We've seen some pretty good looking games arrive on the PS3 over the past six months and GRAW 2 is up with the best of them. No other game recreates the feeling of being in a war-torn environment as well as GRAW 2, be it the smoke that blows across the ground, the atmospheric lighting effects from fire and explosions, the pounding audio work, the incredible musical score that fits every moment perfectly or the incredible detail that has gone into each and every location. You know a game's got that something special about it when you can't stop playing, and GRAW 2 has nailed it. The pacing is brilliant, the set-pieces are unbelievable and the sense of drama towards the climax is unrivalled.
But it comes to an end a little too soon. It takes nothing away from the experience, but another act to the story would have been the icing on the cake. Thankfully the fun doesn't have to stop as GRAW 2's online functionality is among the best on the PS3, basically matching the Xbox 360 version, save for a few less players in the community.
The most striking aspect to GRAW 2's multiplayer, at least for existing GRAW fans, is the increase in visual quality. In the original game the difference in visuals between the single-player and multiplayer experience was pretty huge, but now the two look far more comparable. GRAW 2's multiplayer maps look superb and are generally inspired in their design, with far improved lighting and more detail. The cover system from the single-player campaign still isn't an option, but the classic Ghost Recon gameplay is still great.
You can create and play in a variety of team-based and solo game types with support for up to 16 players. Games are fully customisable by the host too, so the standard game types can be expanded to create numerous alternatives. Put simply, if you like military-themed third-person online shooters there should be something for you to love in GRAW 2.

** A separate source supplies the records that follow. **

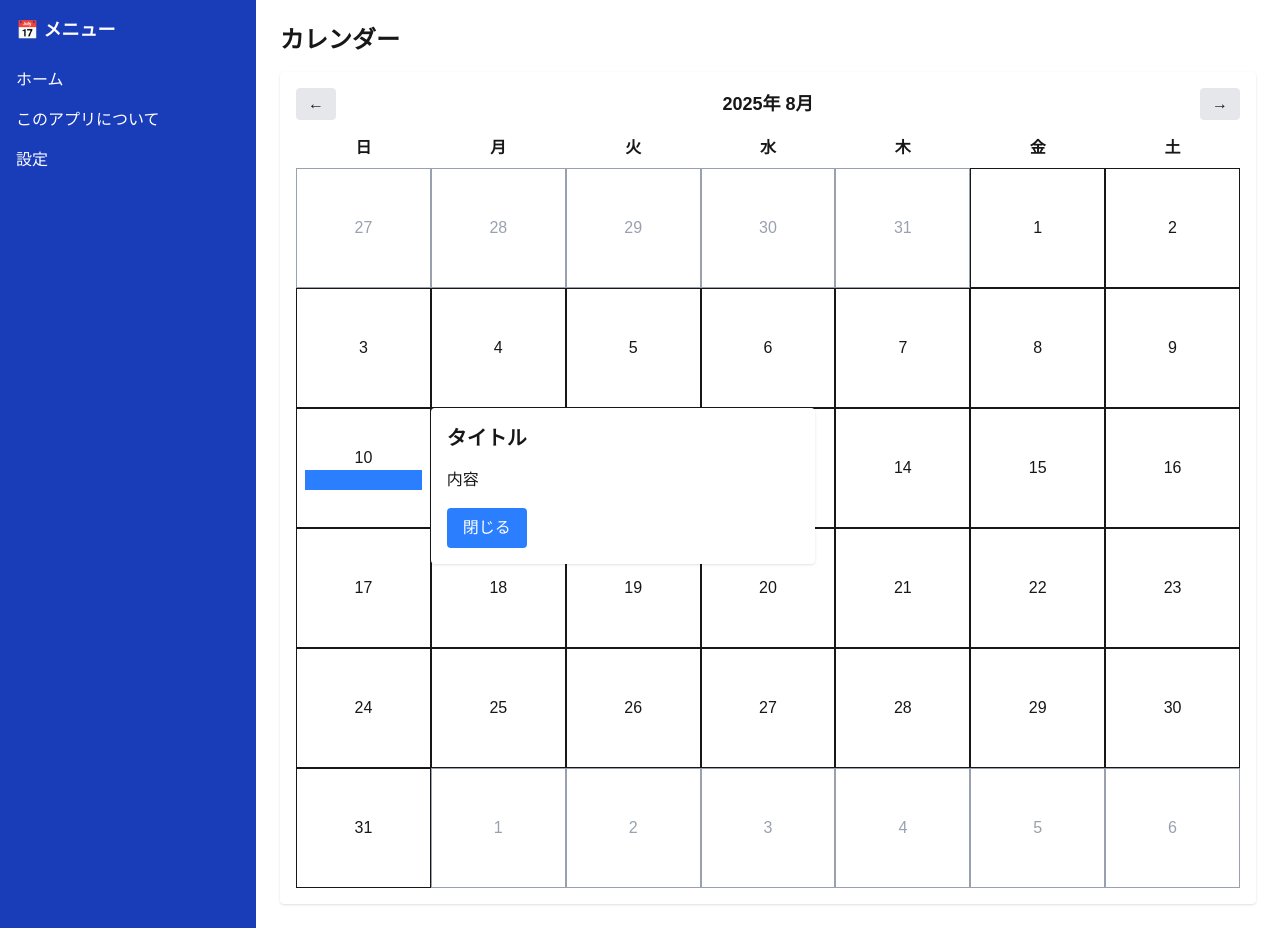
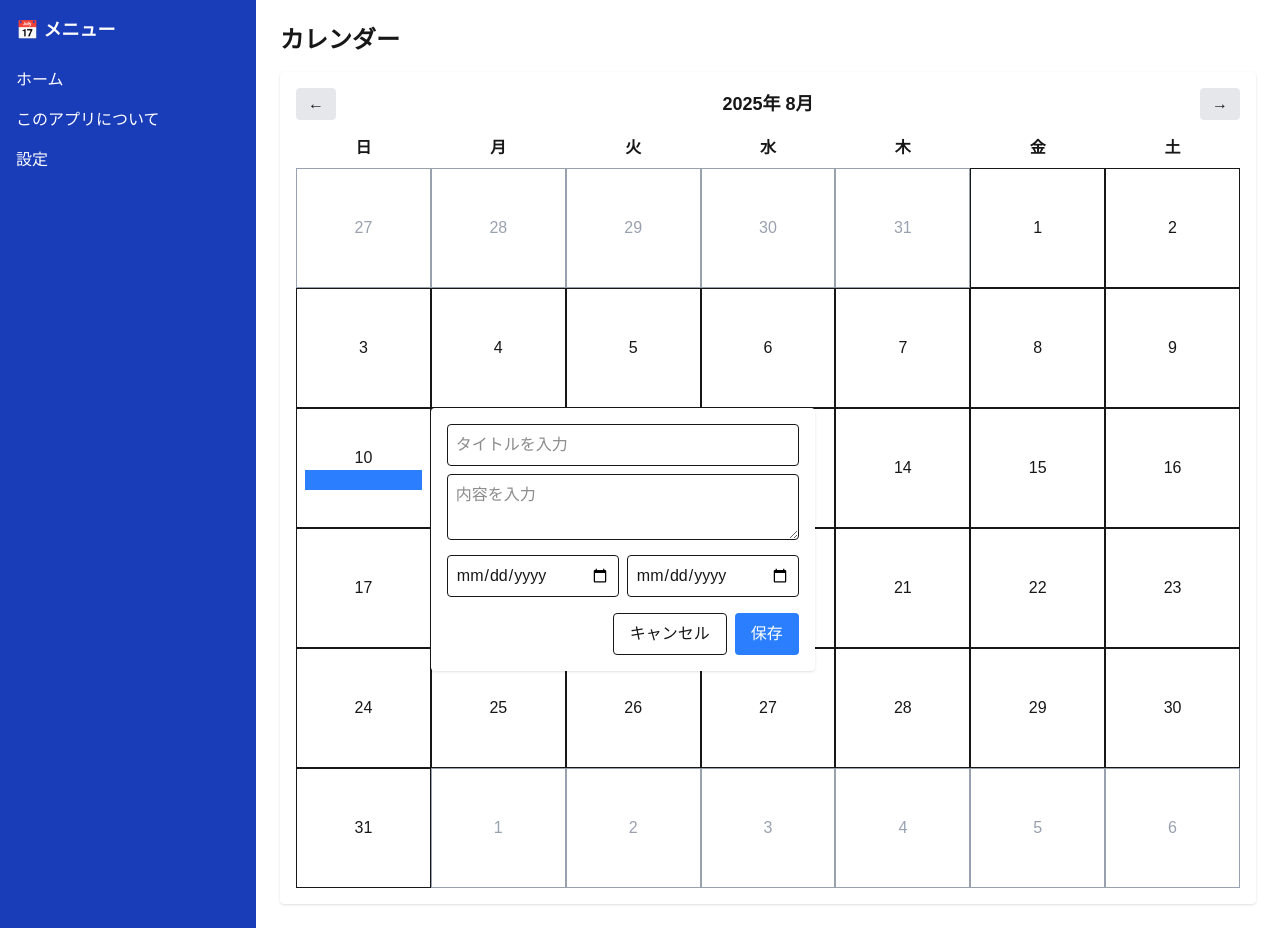
Before and after one commit to NonakaYuuki/calendar-app, a Next.js app: page / in a window 1280 px wide. Both pictures are taken after a click on the button "10". Built offline with nearby package versions, Linux system fonts and the light colour scheme.

Commit message:
feat: add input fields and save button to modal for event creation

```diff
--- a/components/Calendar.tsx
+++ b/components/Calendar.tsx
@@ -24,6 +24,30 @@ function Modal({
   position: { x: number; y: number };
   onClose: () => void;
 }) {
+  const [title, setTitle] = useState('');
+  const [content, setContent] = useState('');
+  const [startDate, setStartDate] = useState<Date | null>(null);
+  const [endDate, setEndDate] = useState<Date | null>(null);
+
+  const handleSave = async () => {
+    if (!title || !content || !startDate || !endDate) {
+      alert('すべてのフィールドを入力してください');
+      return;
+    }
+    const payload = {
+      title,
+      content,
+      startDate: startDate.toISOString(),
+      endDate: endDate.toISOString(),
+    };
+
+    console.log('保存:', payload);
+    setTitle('');
+    setContent('');
+    setStartDate(null);
+    setEndDate(null);
+    onClose();
+  };
   if (!isOpen) return null;
 
   return (
@@ -36,11 +60,41 @@ function Modal({
         }}
         onClick={(e) => e.stopPropagation()}
       >
-        <h2 className="text-xl font-bold mb-4">タイトル</h2>
-        <p>内容</p>
-        <button className="mt-4 px-4 py-2 bg-blue-500 text-white rounded" onClick={onClose}>
-          閉じる
-        </button>
+        <input
+          type="text"
+          value={title}
+          onChange={(e) => setTitle(e.target.value)}
+          placeholder="タイトルを入力"
+          className="w-full p-2 mb-2 border rounded"
+        />
+        <textarea
+          value={content}
+          onChange={(e) => setContent(e.target.value)}
+          placeholder="内容を入力"
+          className="w-full p-2 mb-2 border rounded"
+        />
+        <div className="flex space-x-2">
+          <input
+            type="date"
+            value={startDate ? format(startDate, 'yyyy-MM-dd') : ''}
+            onChange={(e) => setStartDate(e.target.value ? new Date(e.target.value) : null)}
+            className="p-2 border rounded w-full"
+          />
+          <input
+            type="date"
+            value={endDate ? format(endDate, 'yyyy-MM-dd') : ''}
+            onChange={(e) => setEndDate(e.target.value ? new Date(e.target.value) : null)}
+            className="p-2 border rounded w-full"
+          />
+        </div>
+        <div className="mt-4 flex justify-end gap-2">
+          <button className="px-4 py-2 border rounded" onClick={onClose}>
+            キャンセル
+          </button>
+          <button className="px-4 py-2 bg-blue-500 text-white rounded" onClick={handleSave}>
+            保存
+          </button>
+        </div>
       </div>
     </div>
   );
```
Also changed, not shown: 1 other file (tests, documents, lock files or other folders).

On top of these team and solo versus game modes is a rather excellent co-op campaign. As in last year's game, this is a unique story built using the multiplayer game engine, but in GRAW 2 the quality has really been raised a few notches. You get six missions and as well as having to kill various waves of enemies you'll have to survive numerous dynamic objectives that require you to work as a team - unless you want to suffer the consequences of an uncoordinated attack. The ability to revive fallen comrades (assuming they haven't been sniped) also helps promote team-work, both in co-op and team-based modes.

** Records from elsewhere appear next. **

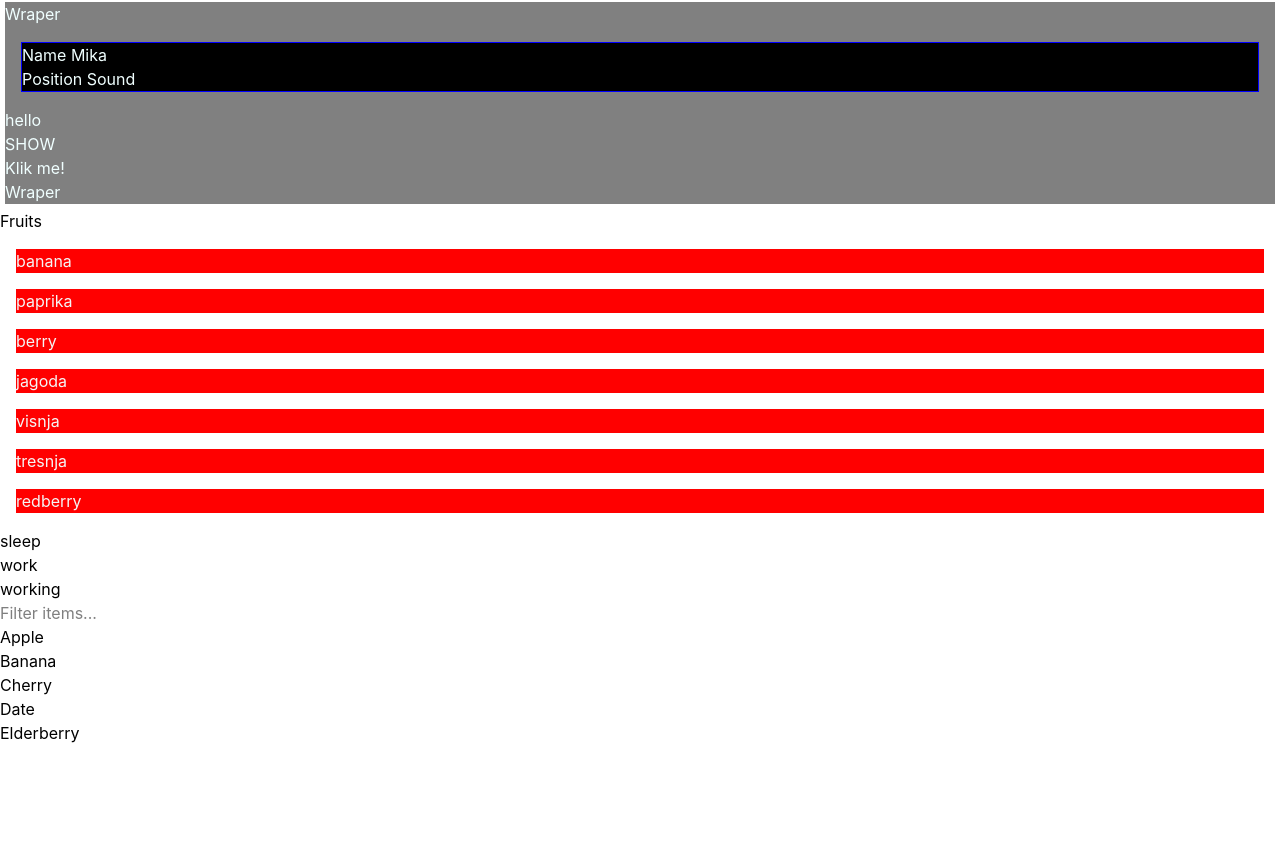
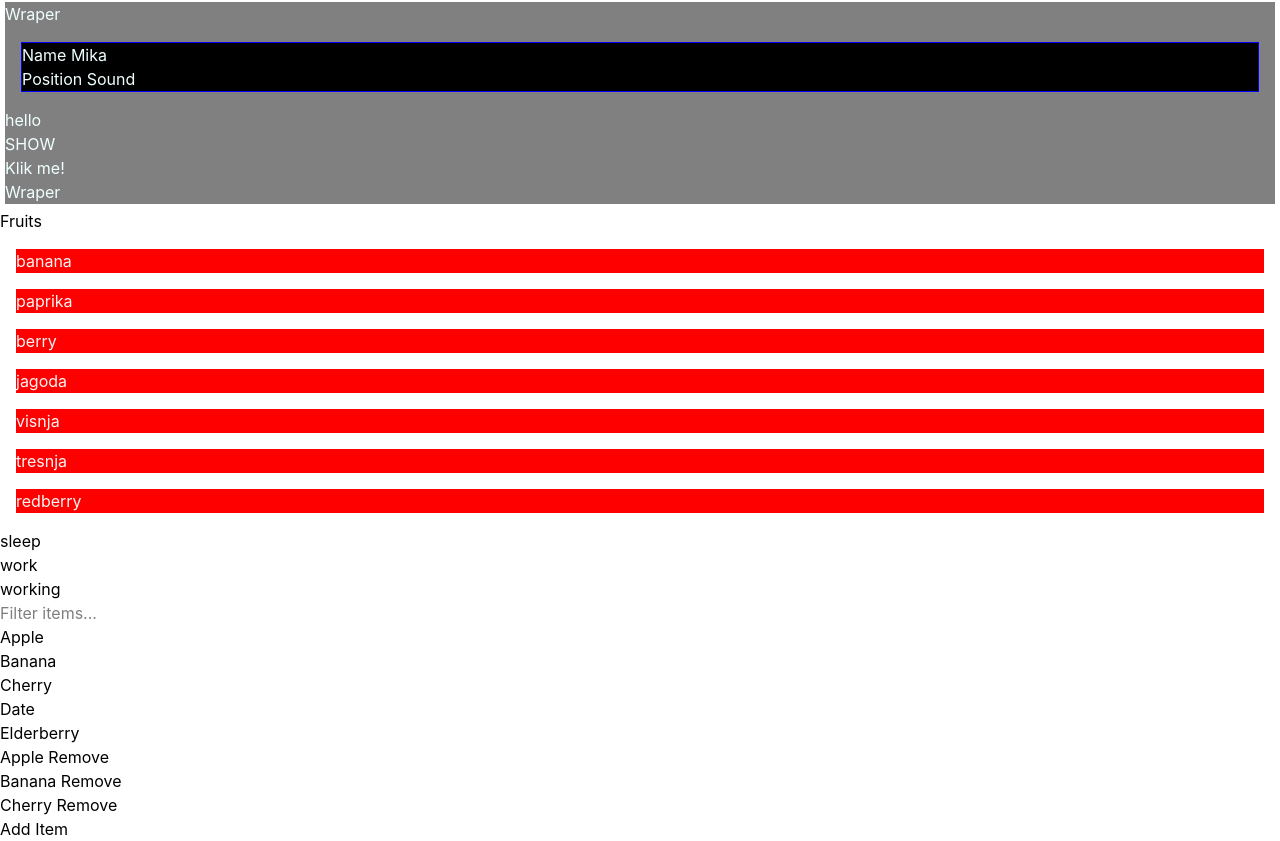
Before and after one commit to AleksandarStanisic021/reactJobs, a React (Vite) app: page / in a window 1280 px wide. Shown: the part 290-1131 px from the top of the page. Before the commit the page ends 1035 px from the top, so only its background shows below. Built offline with nearby package versions, Linux system fonts and the light colour scheme.

Commit message:
feat: add DynamicList component for dynamic item management

```diff
--- a/src/App.jsx
+++ b/src/App.jsx
@@ -5,6 +5,7 @@ import Fruits from "./comps/Fruits";
 import TodoList from "./comps/TodoList";
 import React from "react";
 import FilterList from "./comps/FilteringList";
+import DynamicList from "./comps/DynamicList";
 
 const styles = {
   backgroundColor: "red",
@@ -21,6 +22,7 @@ const App = () => {
       <Fruits />
       <TodoList />
       <FilterList />
+      <DynamicList />
     </>
   );
 };
--- /dev/null
+++ b/src/comps/DynamicList.jsx
@@ -0,0 +1,32 @@
+import React from "react";
+
+const DynamicList = () => {
+  const [items, setItems] = React.useState([
+    { id: 1, name: "Apple" },
+    { id: 2, name: "Banana" },
+    { id: 3, name: "Cherry" },
+  ]);
+  function addItem() {
+    const newItem = { id: items.length + 1, name: `Item ${items.length + 1}` };
+    setItems([...items, newItem]);
+  }
+  function removeItem(id) {
+    setItems(items.filter((item) => item.id !== id));
+  }
+
+  return (
+    <div>
+      <ul>
+        {items.map((item) => (
+          <li key={item.id}>
+            {item.name}{" "}
+            <button onClick={() => removeItem(item.id)}>Remove</button>
+          </li>
+        ))}
+      </ul>
+      <button onClick={addItem}>Add Item</button>
+    </div>
+  );
+};
+
+export default DynamicList;
```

PS3 specifics in this port range from excellent (new maps and new online game modes) to the less spectacular (Sixaxis motion control support). The new maps are a bonus for PS3 gamers who have had to wait for the port to arrive, but the Sixaxis functionality feels incredibly gimmicky. Thankfully the game doesn't suffer in the visuals department to the degree that so many other Xbox 360 to PS3 ports have, but it does sport a slightly more sporadic frame rate than the Xbox 360 original.

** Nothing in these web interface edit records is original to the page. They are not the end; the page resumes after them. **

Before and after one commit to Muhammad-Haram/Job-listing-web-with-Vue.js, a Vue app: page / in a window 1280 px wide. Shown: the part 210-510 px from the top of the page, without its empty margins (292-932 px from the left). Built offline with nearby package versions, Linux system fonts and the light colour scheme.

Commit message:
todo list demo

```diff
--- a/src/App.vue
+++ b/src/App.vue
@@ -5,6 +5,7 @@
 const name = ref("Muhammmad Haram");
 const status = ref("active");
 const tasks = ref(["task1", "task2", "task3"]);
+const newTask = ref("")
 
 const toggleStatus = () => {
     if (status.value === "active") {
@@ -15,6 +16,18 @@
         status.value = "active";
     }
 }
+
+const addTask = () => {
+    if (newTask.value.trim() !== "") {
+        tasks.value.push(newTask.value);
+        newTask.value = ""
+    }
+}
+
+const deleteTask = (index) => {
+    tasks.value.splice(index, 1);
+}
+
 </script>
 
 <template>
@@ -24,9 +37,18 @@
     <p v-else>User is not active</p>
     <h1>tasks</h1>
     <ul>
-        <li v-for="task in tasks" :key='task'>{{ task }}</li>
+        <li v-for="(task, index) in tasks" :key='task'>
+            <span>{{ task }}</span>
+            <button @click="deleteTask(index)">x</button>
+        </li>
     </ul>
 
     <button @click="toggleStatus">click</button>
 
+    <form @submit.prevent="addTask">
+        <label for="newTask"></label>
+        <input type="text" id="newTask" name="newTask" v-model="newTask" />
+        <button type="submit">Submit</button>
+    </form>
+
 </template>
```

GRAW 2 is unquestionably a huge success. A short campaign aside, it does everything GRAW fans would want from a sequel and once again confirms Ubisoft as one of the leading next-gen publishers. It also proves that Xbox 360 to PS3 ports needn't be sloppy. Yearly releases are often looked down upon as the work of cash-hungry publishers, but somehow GRAW 2 has proved that to be completely wrong. Who knows what Ubisoft has in store for the future, but the GRAW series is almost guaranteed to be remembered as one of the best this gen had to offer. Let's hope they can perform the same miracle next year.